I, Mark Roemer, know it is an exciting time when you get the chance to bring a new puppy home to your apartment. After all, you’re going to be getting a new best friend! Keeping your apartment secure for your new puppy does take quite a bit of planning, however. Failure to plan could cause your rental to be destroyed, which could mean losing your security deposit. In reality, only a small percentage of renters said they lost their deposit due to damage done by a pet.

Prior to your newest addition to the family comes home, make sure your puppy adoption is a totally happy experience by puppy-proofing the apartment ahead of time. Below, you will find numerous ways that you can have your home comfortable, safe, and healthy for your new puppy friend.

Latch Those Doors

While you may be aware that kitchen cleaner is poisonous, your new puppy does not know how to read bottles. Therefore, they will not know that it can break and leak into their mouth when they are chewing on it. Instead, make sure that the bottles are kept away from places they can access. Since you possibly store cleaners and other chemicals in your entire apartment on the lower shelves, you must prevent your dog from invading! When it comes to getting into stuff they shouldn’t, dogs can be pretty darn smart. You are going to have to outthink your tiny new addition.

Something that you can do is act as if you have a child. At the end of the day, that is essentially what you are getting. Both children and puppies can be quite curious. These devices are designed for someone that can use critical thinking skills. For example, when it comes to working these locks, you have two perks that your dog doesn’t: opposable thumbs.

Cover Your Trash

The saying that one man’s trash is another man’s treasure couldn’t be more accurate for a puppy. As such, puppies prefer to search through trash, among other items, to find the food you dumped after dinner. Make sure all the trash cans in your apartment have been adequately secured. If I had one suggestion, I would say to make sure your trashcans come with a locking ability.

When purchasing a can, don’t skimp. Some versions are effortless to open, even for dogs that have no idea what a trashcan is. To decide how easy it is to open, play around with the garbage can in the shop. If you find it too easy to open, opt for another trashcan. The trashcan should be challenging to open rather than taking several trips to the vet to look after a sick dog. Garbage cans in the bathroom, dining room, and bedroom should be just as challenging to manage as the ones you get for your kitchen. Dogs tend to roam around the house, and you can’t have eyes on them at all times.

Conceal all Cords

The main reason for puppy-proofing your apartment is that anything might be a chewing toy in the eyes of your new pet. Though your slippers are not capable of harming him, a power cord could do it. Go through your house and make sure all of your assorted cables are off the floor, out of reach, or hidden away.
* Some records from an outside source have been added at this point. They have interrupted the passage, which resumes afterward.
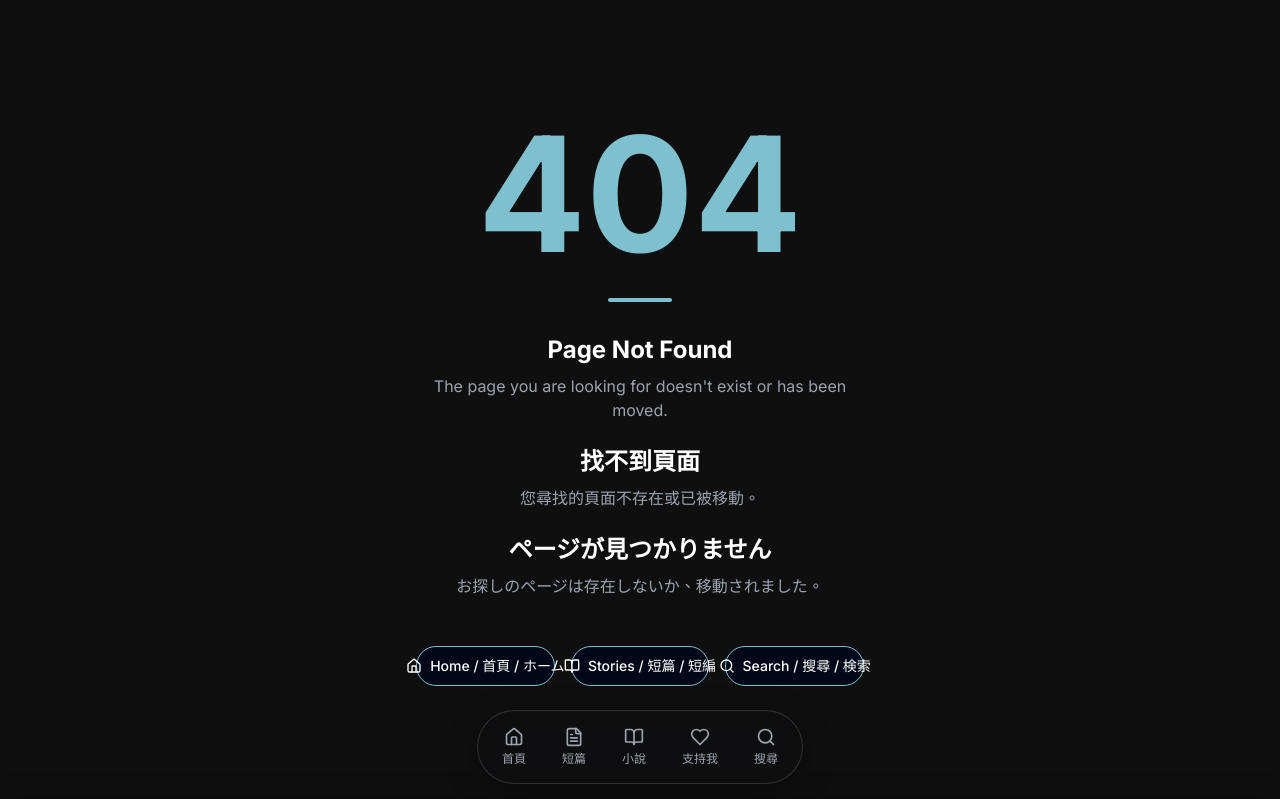
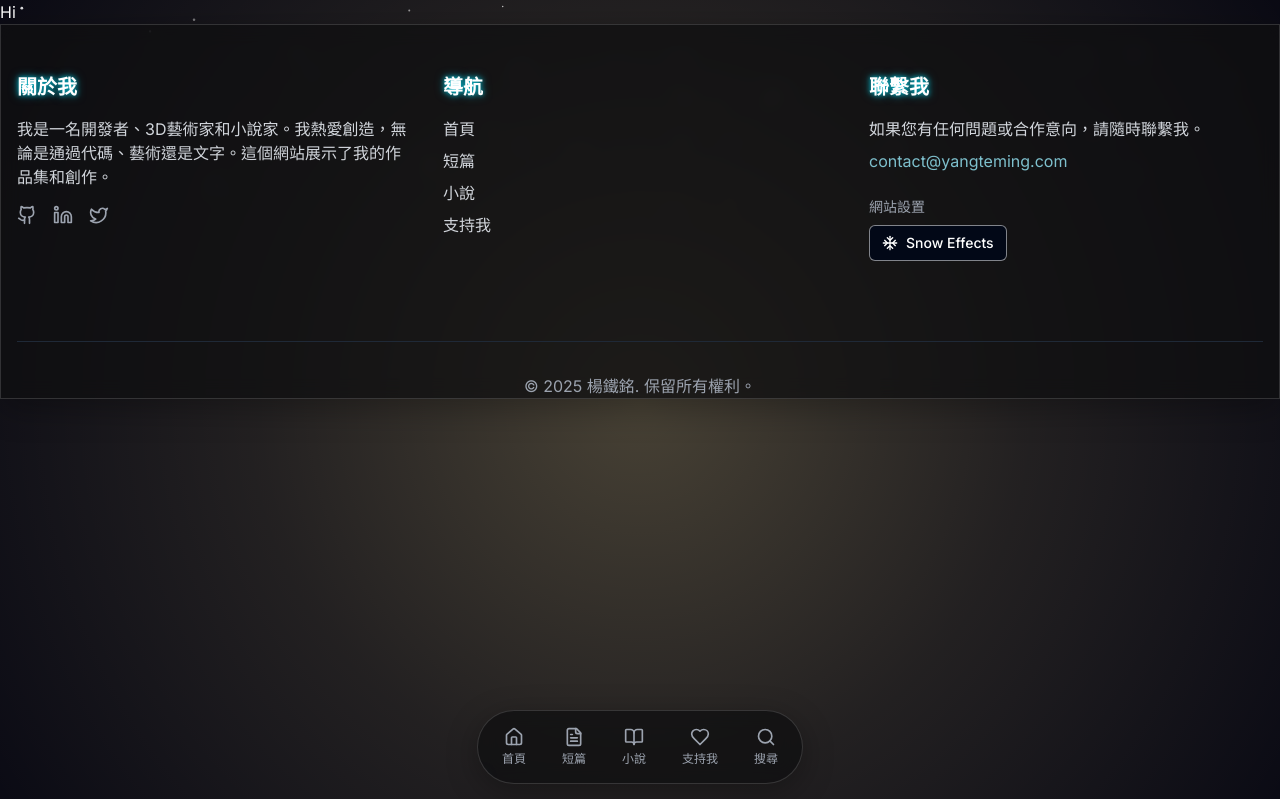
Before and after one commit to tieming-yang/loop, a Next.js app: page /loop in a window 1280 px wide. Before the commit this address had no page. Shown: the top 799 px of the page. Built offline with nearby package versions, Linux system fonts and the light colour scheme; a web font is replaced by a local one.

Commit message:
Add LoopPage component with metadata for title and description

```diff
--- /dev/null
+++ b/app/loop/page.tsx
@@ -0,0 +1,11 @@
+import type { Metadata } from "next"
+
+export const metadata: Metadata = {
+  title: "環",
+  description: "科幻小說《環》",
+}
+
+export default async function LoopPage() {
+
+  return <p>Hi</p>
+}
```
This includes the cords you have plugged into phones and other mobile devices. Consider positioning furniture in front of sockets, pulling power strips through a cable-managing tube on top of tables, or running cords under the carpet.

Use Your Closet

Just as much as you are going to get addicted to your new puppy, they are going to get addicted to you. While one of the advantages of this attachment is being able to cuddle with your four-legged friend, his affection can be frustrating at times, mainly when he chews on your favorite things.

Dogs are attracted to stuff that smells like their owner. In their world, your shoes, hats, and clothing are all fair game. Fortunately, apartments now come with a storage unit for extra items. It would be smart if you not only freed up some space in your apartment but also kept things away from your pet!

Door-mounted shoe racks and other accessories can be purchased that will keep your belongings protected behind closed closet doors. Just make sure that you put them away when you are finished using them to keep them away from the puppy.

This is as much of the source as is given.